Welcome to the twenty-first of our Entrepreneurial Wednesdays series. In this series, I share my thoughts on lean entrepreneurship as I take my first steps in my journey. I will be sharing my lessons learned with you.
Pheew! Already 21st article of our Entrepreneurial Wednesday series and still so much more to say. Last time, we talked about the method of 5 WHYs. I hope you managed to try it at least once in practice. If yes, share your experience and benefits of this approach in the comment section.
It became a tradition, that one article of few hundred words is not enough to dig really deep into it. So, after giving it a thought, I decided to dedicate one more article to this method. Not only because I personally see a lot of benefits in it, but because there are several things (essential to the method) that need to be done properly.
Success is achieved by everyone, failure is caused by one person
You know what can very efficiently destroy this method? I mean, completely erase all of its functions and all of the pros it can bring the team/company. Blame. That’s right. It’s the blame that causes teams and colleagues to argue and eventually create a bad working environment. Two important points to remember if you want to implement this approach successfully:
One, it’s the management that has to create an environment leading to cooperation.
Two, blame can destroy the best in you, your team and (sometimes even) whole companies.
It’s these two things I want you to never forget and always remember whenever the topic of this method comes up. Without these two in an alignment, there won’t be any magic happening. Although, the book itself discusses being tolerant and not making the mistake twice as the two most important things, my point of view is from the position of your mindset. Some of us don’t admit it, but our egos have limits. It’s widening these limits that let you use this method on so many levels.
How to swallow the ugly truth?
As I have already mentioned egos, let me build up on it a little. Your egos are going to suffer so much if you adopt this method. Your mistakes will surely be discussed using the 5 WHYs and while this leads to efficiently solving a problem, it’s a bitter pill to swallow.
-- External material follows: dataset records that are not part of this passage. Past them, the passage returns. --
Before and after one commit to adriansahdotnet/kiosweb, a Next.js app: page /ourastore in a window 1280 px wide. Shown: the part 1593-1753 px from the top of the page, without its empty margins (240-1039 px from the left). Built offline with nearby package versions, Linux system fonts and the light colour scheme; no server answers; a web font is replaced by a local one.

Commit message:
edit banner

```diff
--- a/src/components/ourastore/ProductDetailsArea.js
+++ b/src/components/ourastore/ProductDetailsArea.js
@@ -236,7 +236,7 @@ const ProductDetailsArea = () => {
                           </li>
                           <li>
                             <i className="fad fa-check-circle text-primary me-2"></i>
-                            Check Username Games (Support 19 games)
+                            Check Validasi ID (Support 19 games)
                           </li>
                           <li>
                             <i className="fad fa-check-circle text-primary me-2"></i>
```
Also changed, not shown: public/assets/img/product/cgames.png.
Everyone is looking at you. You made the mistake. It’s you who put us through this suffering. We are wasting time because of you. My friends, if something sounds familiar, get out of that environment now! Because this is how it should look.
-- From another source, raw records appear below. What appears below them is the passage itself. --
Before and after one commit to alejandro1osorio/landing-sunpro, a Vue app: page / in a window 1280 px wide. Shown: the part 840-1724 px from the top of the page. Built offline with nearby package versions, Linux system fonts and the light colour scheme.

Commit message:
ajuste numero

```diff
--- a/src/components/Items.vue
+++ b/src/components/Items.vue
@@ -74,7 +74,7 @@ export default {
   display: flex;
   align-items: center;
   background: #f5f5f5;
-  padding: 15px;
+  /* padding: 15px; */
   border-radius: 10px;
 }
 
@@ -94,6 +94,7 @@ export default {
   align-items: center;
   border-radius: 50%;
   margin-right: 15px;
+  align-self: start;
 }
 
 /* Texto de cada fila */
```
Every project should have a leader. And adoption process of this method as well. This leader is the one who organizes, delegates tasks and takes the risks. It’s not you in particular. It’s your leader and your TEAM. The thing is that the leader should be someone who really supports this adoption process, someone willing to take the blame for you, just to see the project flourish. Someone who takes actions whenever a mistake is made and brings stability to the whole team with all his effort. He is the one looking over your shoulder, reassuring you that what you do here is for the good of the whole team. That means, if a mistake is made, it’s a mistake of the leader and his team. Not an individual mistake.
Ideally, I would go to a total extreme with this one and agree with Gary Vaynerchuk. He says that the leader is ALWAYS the only one to blame. Well, he is the one who creates the environment, chooses the people and organizes actions. But basically, what I want to say is:
If you are adopting this process in your team and there is no one who has your back, ready to support the team whenever something goes wrong. You know the environment and the mindset are not ready.
Lastly, when you have handled the problems with your egos. You have prepared your mindset and opened yourself to criticism and some ugly truth, there is one more thing to do. If you want to see fast results with the method of 5 WHYs, make sure you are concrete with the symptoms you want to solve. If you already know that you are lacking something. Dig deeper into it with this method. It takes time to master, particularly in asking the right questions to get into the core of the problem. Being concrete narrows your options and once you get some more practice, I’m sure you will be ready to deal with anything.